These realities only show that different folks blossom in different seasons of their life.
But occasionally, we meet an evergreen, a perennial who is never dormant, forever renewing, forever blooming at every stage of his or her life.
I met an evergreen a few weeks back. His name is Bob Sherer.
I heard about Sherer while visiting friends at Ginger Cove. They told me about one of their own, a baritone, who recently turned in a solo performance as a vocalist. Even though he’s now in the ninth decade of a very full life, Sherer can still belt out good music – e.g., showtime favorites from My Fair Lady as well as opera snippets from Verdi’s Don Carlo or Gounod’s Faust.
And he can do it with a tuba as well as vocally!
Born in 1938 in Annapolis, Sherer graduated from the US Naval Academy, Class of ’61. His life-long interest in music led him to join the Chapel choir and the USNA Drum and Bugle Corps, where he advanced to Corps commander.
“During those years,” he said, “the Academy was all men, so when we were slated to perform pieces like Handel’s Messiah, we would recruit female voices from Hood College in Frederick, Maryland.”
Following graduation, Sherer joined the surface warfare fleet where he was an early member of America’s emerging nuclear navy, serving first on the USS Enterprise, the Navy’s first nuclear-powered aircraft carrier, now decommissioned. He also served on the USS Long Beach, a guided missile cruiser and the world’s first nuclear-powered surface combatant, and he commanded the anti-submarine frigate USS Patterson.
During his 30 years as a Naval officer, Sherer visited 45 nations – including service in the military assistance group at the US embassy in Lisbon, Portugal; two years studying political science as an Olmsted Scholar at the University of Geneva (Switzerland); and four years commanding the NROTC unit at MIT, his last active duty post.
So, what does a well-traveled, broadly experienced and tri-lingual evergreen do at age 53? Though fluent in Portuguese and French, Sherer went back to school, earning an MA degree in French language and literature from Boston University as he fired up a second career teaching middle and high school French in Poughkeepsie, NY.
Sherer refected, “By now, I’m a retired Naval officer, pushing age 54, and having to take orders from educators 20 years younger and to deal with parents as well as my young students. It was a bit like a cold shower. But I learned, and the experience was a great one. I found teaching to be very rewarding.”
Sherer’s second career as a teacher ended in 2004 when he and Diane, his late wife of 50 years, moved from Poughkeepsie to Annapolis, becoming residents at Ginger Cove, the Annapolis continuing care retirement community.
It was at Ginger Cove that Sherer launched his third career as a volunteer – or perhaps better, as servant leader.
When his wife became ill in 2007, Sherer became deeply involved as a caregiver until her passing in 2011. He emerged from that experience with intimate and practical knowledge of the transition from independent living to nursing care, including the overall operations of the health center.
Sherer increasingly participated in – and contributed to – the life of Ginger Cove.

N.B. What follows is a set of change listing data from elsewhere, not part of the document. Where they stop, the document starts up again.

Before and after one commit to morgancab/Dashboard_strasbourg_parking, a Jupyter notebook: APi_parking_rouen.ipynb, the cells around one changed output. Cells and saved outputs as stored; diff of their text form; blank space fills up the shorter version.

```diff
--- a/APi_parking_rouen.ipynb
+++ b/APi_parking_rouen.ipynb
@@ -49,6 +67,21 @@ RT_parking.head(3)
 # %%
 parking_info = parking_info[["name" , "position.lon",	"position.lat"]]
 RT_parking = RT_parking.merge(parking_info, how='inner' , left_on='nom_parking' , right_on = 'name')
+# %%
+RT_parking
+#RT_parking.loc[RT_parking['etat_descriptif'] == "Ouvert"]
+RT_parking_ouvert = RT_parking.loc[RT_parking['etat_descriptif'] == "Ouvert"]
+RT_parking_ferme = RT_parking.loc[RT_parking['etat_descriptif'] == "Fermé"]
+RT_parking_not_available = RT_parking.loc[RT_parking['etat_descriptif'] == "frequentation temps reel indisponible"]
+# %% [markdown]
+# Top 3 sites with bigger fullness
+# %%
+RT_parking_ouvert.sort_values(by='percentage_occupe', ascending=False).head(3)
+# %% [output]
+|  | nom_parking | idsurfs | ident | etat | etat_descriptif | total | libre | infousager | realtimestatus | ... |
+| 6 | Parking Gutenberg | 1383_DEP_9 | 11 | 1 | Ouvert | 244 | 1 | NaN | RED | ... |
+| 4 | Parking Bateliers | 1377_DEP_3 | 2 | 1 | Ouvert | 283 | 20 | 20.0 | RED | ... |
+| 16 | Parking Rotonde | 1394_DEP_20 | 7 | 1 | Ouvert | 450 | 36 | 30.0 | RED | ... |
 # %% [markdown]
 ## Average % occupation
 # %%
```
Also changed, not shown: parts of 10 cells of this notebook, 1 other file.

As a member of the Residents Club, Sherer began to chair committees such as building and grounds, energy and the environment, budget and finance and others. During this time, he also served as Residents Club president (2015-16).
Sherer’s interests, however, were not limited to governance. He also chaired the trip committee (2009-14). Today Ginger Cove residents can choose from more than 100 trips a year – including a wide range of theater, musical productions, and museum trips – trips planned and orchestrated by Sherer, including transportation and tickets for as many as 30 shows a year.

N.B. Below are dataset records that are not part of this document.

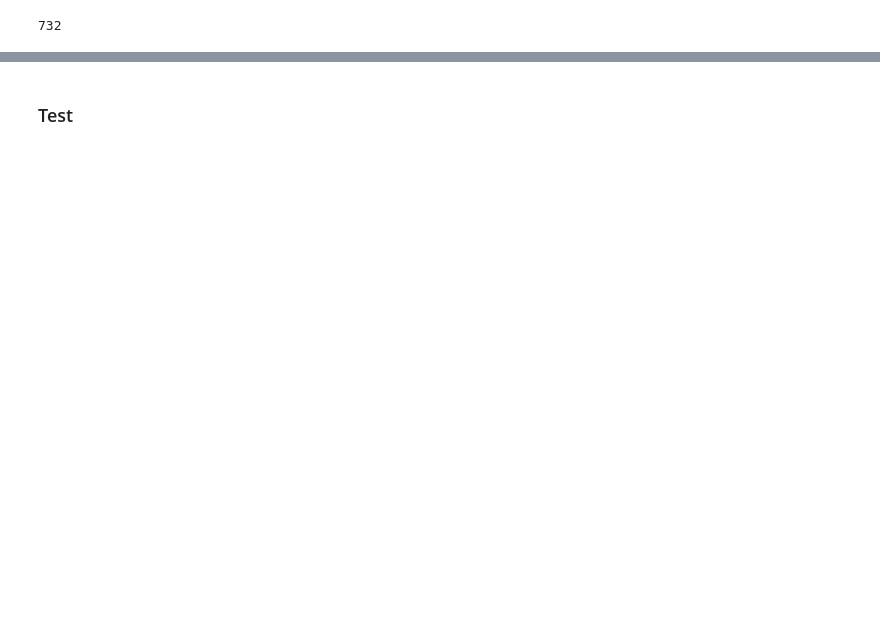
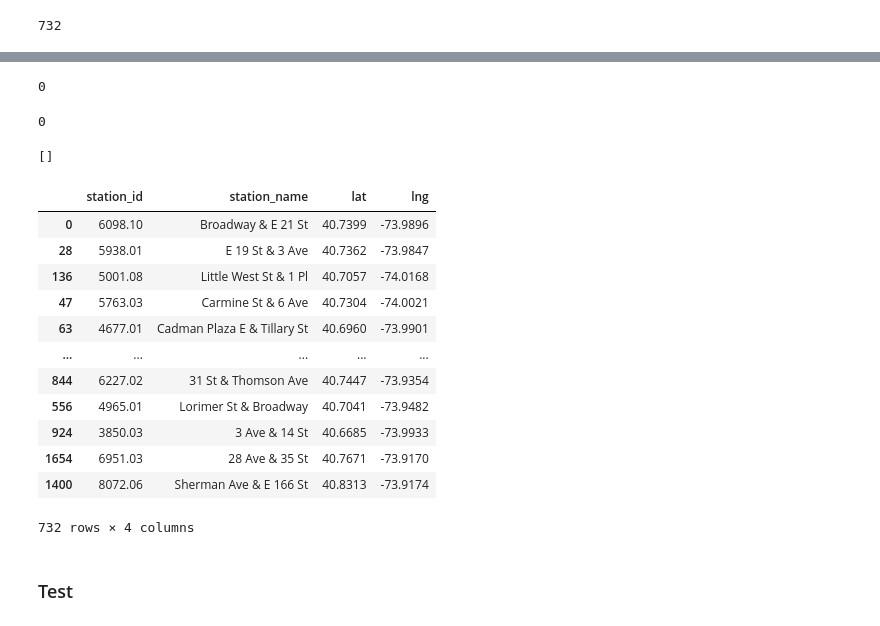
Before and after one commit to anneruhnke/bikesharing, a Jupyter notebook: bikesharing.ipynb, the cells around one changed output, grey strips where cells are left out. Cells and saved outputs as stored; diff of their text form; code cells hidden in the pictures; blank space fills up the shorter version.

```diff
--- a/bikesharing.ipynb
+++ b/bikesharing.ipynb
@@ -515,0 +495,4 @@ station_id_location_list
+# %%
+station_id_location.duplicated().sum()
+# %% [output]
+0
@@ -515,0 +501,15 @@ station_id_location_list
+# %%
+station_id_location.duplicated().sum()
+# %% [output]
+0
+# %%
+station_id_location_list = []
+
+for i in range(0, len(station_id_location)):
+    if station_id_location.duplicated()[i] == True:
+        station_id_location_list.append(station_id_location.lat[i])
+        station_id_location_list.append(station_id_location.lng[i])
+
+station_id_location_list
+# %% [output]
+[]
@@ -516,3 +518,26 @@ station_id_location_list
+# %%
+new_df = pd.DataFrame(columns=['station_id', 'station_name', 'lat', 'lng'])
+station_id_result = pd.DataFrame(columns=['station_id', 'station_name', 'lat', 'lng'])
+
+for i in range(0, len(station_id_dup)):
+    new_df = station_id[station_id.station_id == station_id_dup[i]]
+    station_id_result = station_id_result.append(new_df)
+
+station_id_result
+# %% [output]
+|  | station_id | station_name | lat | lng |
+| 0 | 6098.10 | Broadway & E 21 St | 40.7399 | -73.9896 |
+| 28 | 5938.01 | E 19 St & 3 Ave | 40.7362 | -73.9847 |
+| 136 | 5001.08 | Little West St & 1 Pl | 40.7057 | -74.0168 |
+| 47 | 5763.03 | Carmine St & 6 Ave | 40.7304 | -74.0021 |
+| 63 | 4677.01 | Cadman Plaza E & Tillary St | 40.6960 | -73.9901 |
+| ... | ... | ... | ... | ... |
+| 844 | 6227.02 | 31 St & Thomson Ave | 40.7447 | -73.9354 |
+| 556 | 4965.01 | Lorimer St & Broadway | 40.7041 | -73.9482 |
+| 924 | 3850.03 | 3 Ave & 14 St | 40.6685 | -73.9933 |
+| 1654 | 6951.03 | 28 Ave & 35 St | 40.7671 | -73.9170 |
+| 1400 | 8072.06 | Sherman Ave & E 166 St | 40.8313 | -73.9174 |
+732 rows × 4 columns
 # %% [markdown]
 ### Test
 # %%
```
Also changed, not shown: parts of 40 cells of this notebook.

Indeed, Sherer’s first love since the Navy is music, and music takes up much of his time these days.
Sherer serves as the music coordinator for the weekly Ginger Cove Episcopal Service and the Catholic Mass every other week. He also coordinated equipping the auditorium organ with a digital interface and arranged for recording more than 90 hymns and other organ music.

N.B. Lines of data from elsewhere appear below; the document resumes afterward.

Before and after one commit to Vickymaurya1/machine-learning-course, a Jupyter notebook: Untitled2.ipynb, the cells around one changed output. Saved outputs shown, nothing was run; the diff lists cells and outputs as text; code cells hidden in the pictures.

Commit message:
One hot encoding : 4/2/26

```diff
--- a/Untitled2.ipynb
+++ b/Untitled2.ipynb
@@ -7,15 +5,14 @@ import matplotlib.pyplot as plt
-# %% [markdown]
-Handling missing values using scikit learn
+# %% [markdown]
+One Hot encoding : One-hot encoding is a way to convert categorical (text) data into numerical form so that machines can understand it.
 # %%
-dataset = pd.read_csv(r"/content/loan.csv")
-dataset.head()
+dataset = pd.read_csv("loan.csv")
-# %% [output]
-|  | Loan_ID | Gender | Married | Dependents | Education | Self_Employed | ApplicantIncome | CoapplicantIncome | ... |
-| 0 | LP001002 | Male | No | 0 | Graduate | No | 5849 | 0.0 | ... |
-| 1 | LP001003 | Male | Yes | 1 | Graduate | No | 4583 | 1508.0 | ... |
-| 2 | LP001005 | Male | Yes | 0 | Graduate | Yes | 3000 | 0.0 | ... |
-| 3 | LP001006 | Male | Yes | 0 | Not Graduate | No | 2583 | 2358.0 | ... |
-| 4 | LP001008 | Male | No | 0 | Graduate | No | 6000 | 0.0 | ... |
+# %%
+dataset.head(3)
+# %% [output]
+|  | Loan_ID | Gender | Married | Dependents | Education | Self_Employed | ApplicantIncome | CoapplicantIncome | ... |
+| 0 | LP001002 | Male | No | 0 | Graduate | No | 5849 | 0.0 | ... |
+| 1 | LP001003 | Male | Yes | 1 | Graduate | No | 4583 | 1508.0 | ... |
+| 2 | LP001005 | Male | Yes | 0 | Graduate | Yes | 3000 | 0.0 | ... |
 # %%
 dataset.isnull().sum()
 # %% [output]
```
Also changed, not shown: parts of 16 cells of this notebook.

Sherer recently gave residents a solo concert featuring a wide range of vocal selections from the Bach-Gounod Ave Maria to the Robert Goulet hit, If Ever I Should Leave You.
I also discovered that Sherer’s volunteer work does not end with Ginger Cove. According to Doug Hayman, current residents club president, “Bob Sherer has made significant contributions to the wider Annapolis community – including the Bay Winds Band, Renaissance Singers, and St. Anne’s Church [and his] energy and commitment to enhancing our community life.”
As Bob Sherer and I parted, I thought: Inside this calm, cool and collected man of great character and courtesy is an energizer bunny. You can’t see the bunny, but after 15 minutes with this man you know it’s there.
Polymath, philosopher and Nobel Laureate Albert Schweitzer once told a graduating class, “The only ones among you who will be really happy are those who have sought and found how to serve.” By that standard, there’s a good chance Bob Sherer is a “really happy” man – and no chance that he will rust out wondering what later life is all about.